Sometimes, stats need to take a back seat, and the evaluation needs to rest solely on a player's ability to influence the way future generations would play the game.
Al Wistert was an eight-time All-Pro selection in nine seasons with the Eagles. He played on both sides of the ball and was a captain from 1946-1950. The dates are of significance because the Eagles won consecutive titles in 1948 and 1949.
In 1948, the Eagles won their first championship with a 7-0 blanking of the Chicago Cardinals. Wistert and the Birds followed up that championship with another one in 1949. This time, they shut out the Los Angeles Rams 14-0.
No other team in NFL history has ever recorded back-to-back shutouts in championship games.
There are no stats to bolster his status other than his All-Pro selections. But shouldn't we value those? He was recognized as one of the best players in the league by those who covered the NFL during the time he played.
Why can't we buy into their credibility and get this guy into Canton?
Andy Lyons/Getty Images
This might not be a tough sell in terms of convincing you he is a Hall of Famer. The problem here is many will not consider him an Eagle in any capacity.
Let's get that out of the way now.
Brian Mitchell is a Redskin. He did, however, have three great years in Philadelphia. During his limited time in Philly, he returned four kicks for touchdowns, which is a decent total considering he had nine in Washington.
He set the record for kick and punt returns for touchdowns as an Eagle, with the last coming on Monday Night Football against the San Francisco 49ers in 2002.
I mention the date because it marked the 13th year of Mitchell's prolific career, and it also says something about the way Mitchell approached his return duties.
He didn't rely on speed or making people miss. He was a return man who went straight ahead and either hit the hole or ran through defenders. No one will mistake him for Devin Hester, but he could certainly double as a fullback with his pure size and strength.
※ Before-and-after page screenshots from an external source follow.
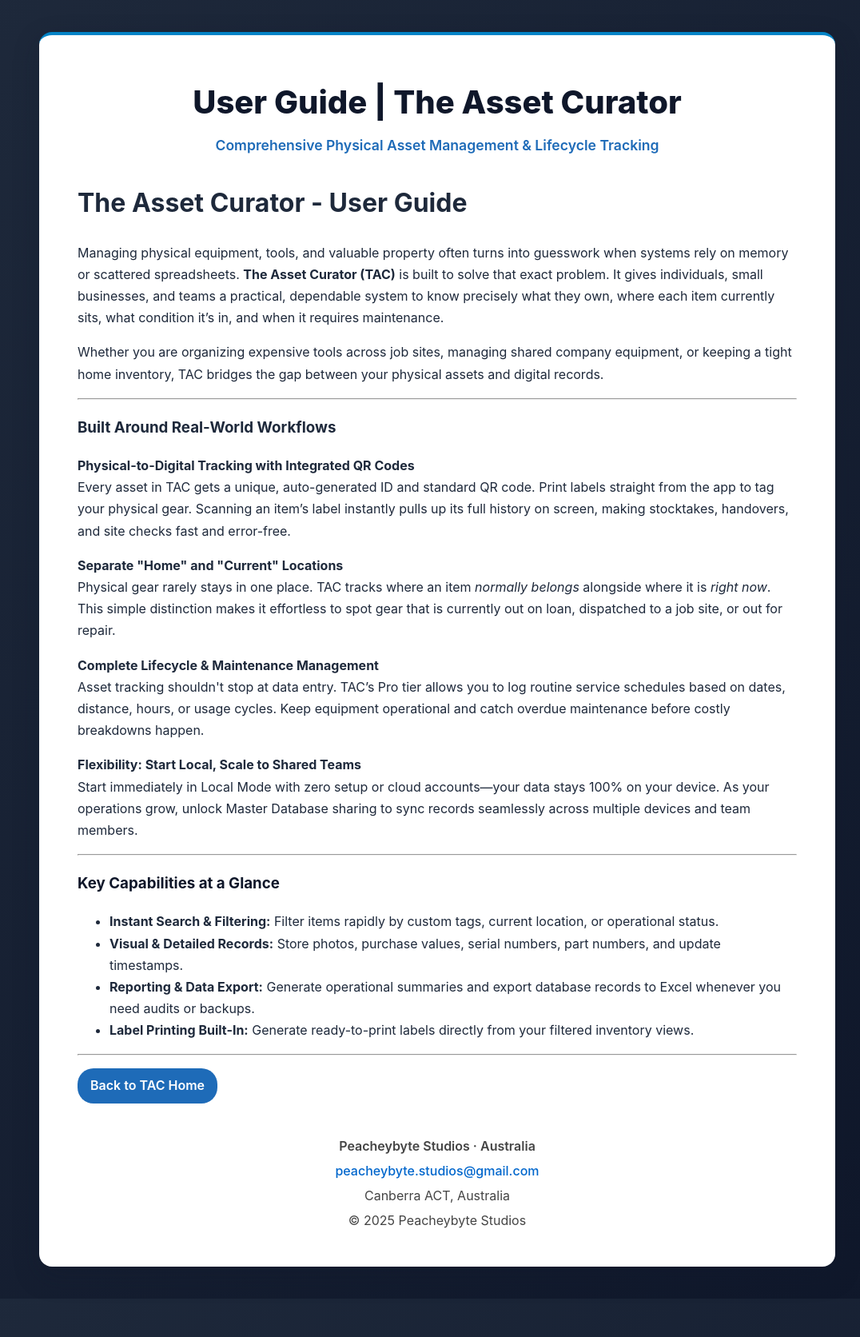
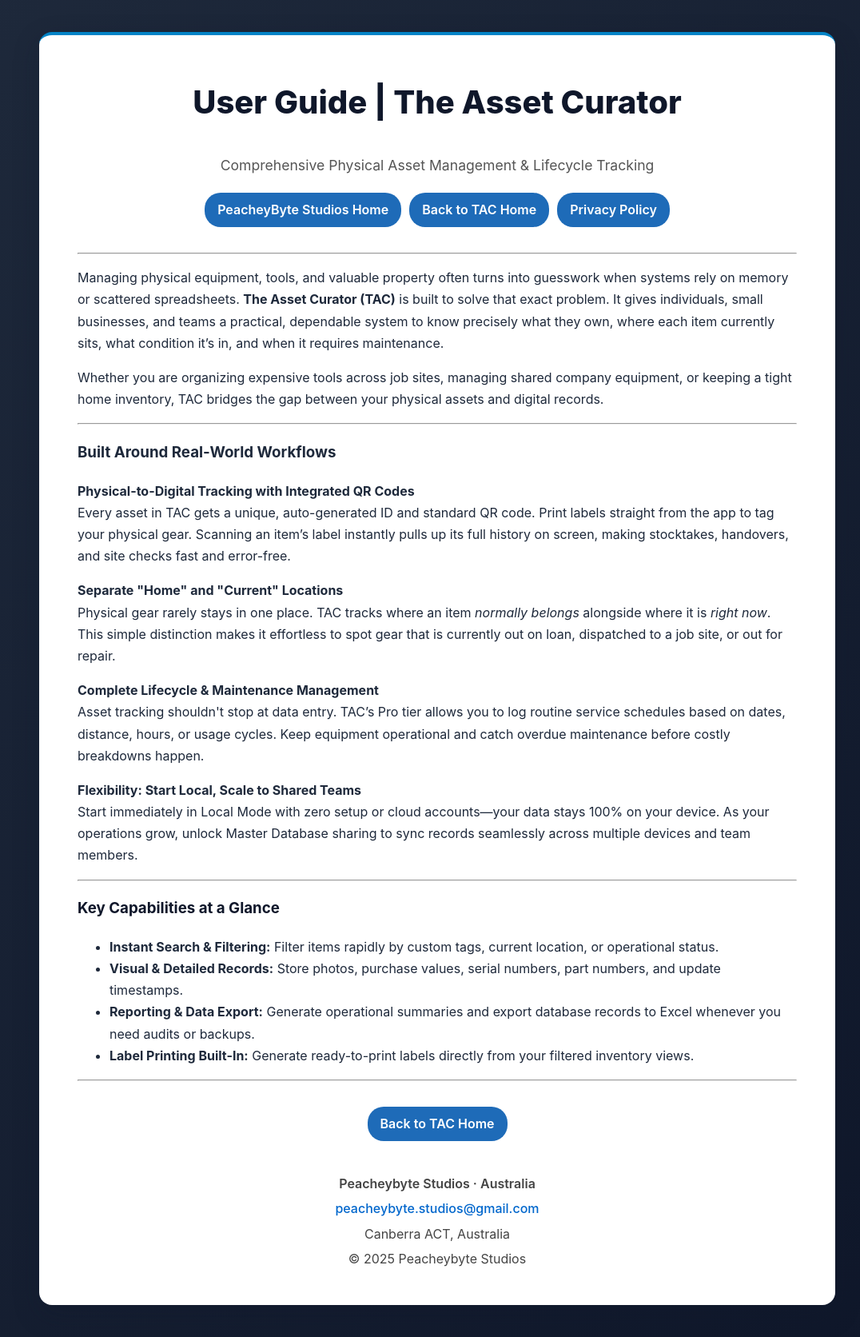
Before and after one commit to PeacheyByte/peacheybyte.github.io, a Jekyll site: the page built from asset-curator/user-guide.md, in a window 1280 px wide. Shown: the whole page at 80% size, without its empty margins (93-1169 px from the left). Built offline with Jekyll 4.4.1, drawn with Linux system fonts in a browser that asks for light colours; before the commit the page ends 1624 px from its top, so only the background shows below that.

Commit message:
Update user-guide.md

```diff
--- a/asset-curator/user-guide.md
+++ b/asset-curator/user-guide.md
@@ -1,10 +1,21 @@
 ---
 layout: default
-title: User Guide | The Asset Curator
-tagline: Comprehensive Physical Asset Management & Lifecycle Tracking
+title: "User Guide | The Asset Curator"
 ---
 
-# The Asset Curator - User Guide
+<div class="header-container" style="text-align: center; margin-bottom: 2rem;">
+  <p class="subtitle" style="font-size: 1.1rem; color: #555; margin-top: 0; margin-bottom: 1.2rem;">
+    Comprehensive Physical Asset Management & Lifecycle Tracking
+  </p>
+
+  <div class="nav-buttons" style="display: flex; justify-content: center; gap: 10px; flex-wrap: wrap;">
+    <a href="{{ '/' | relative_url }}" class="btn-link">PeacheyByte Studios Home</a>
+    <a href="{{ '/asset-curator/' | relative_url }}" class="btn-link">Back to TAC Home</a>
+    <a href="{{ '/asset-curator/privacy.html' | relative_url }}" class="btn-link">Privacy Policy</a>
+  </div>
+</div>
+
+---
 
 Managing physical equipment, tools, and valuable property often turns into guesswork when systems rely on memory or scattered spreadsheets. **The Asset Curator (TAC)** is built to solve that exact problem. It gives individuals, small businesses, and teams a practical, dependable system to know precisely what they own, where each item currently sits, what condition it’s in, and when it requires maintenance.
 
@@ -37,6 +48,6 @@ Start immediately in Local Mode with zero setup or cloud accounts—your data st
 
 ---
 
-<p>
+<div style="text-align: center; margin-top: 2rem;">
   <a href="{{ '/asset-curator/' | relative_url }}" class="btn-link">Back to TAC Home</a>
-</p>
+</div>
```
Mitchell has 13 non-offensive touchdowns, which ranks fourth in NFL history, and his 23,316 all-purpose yards are second in NFL history. He also led the NFL three different times in all-purpose yards, which is eclipsed only by Hall of Famer Jim Brown, who pulled off the feat five times.
At some point, he will get in.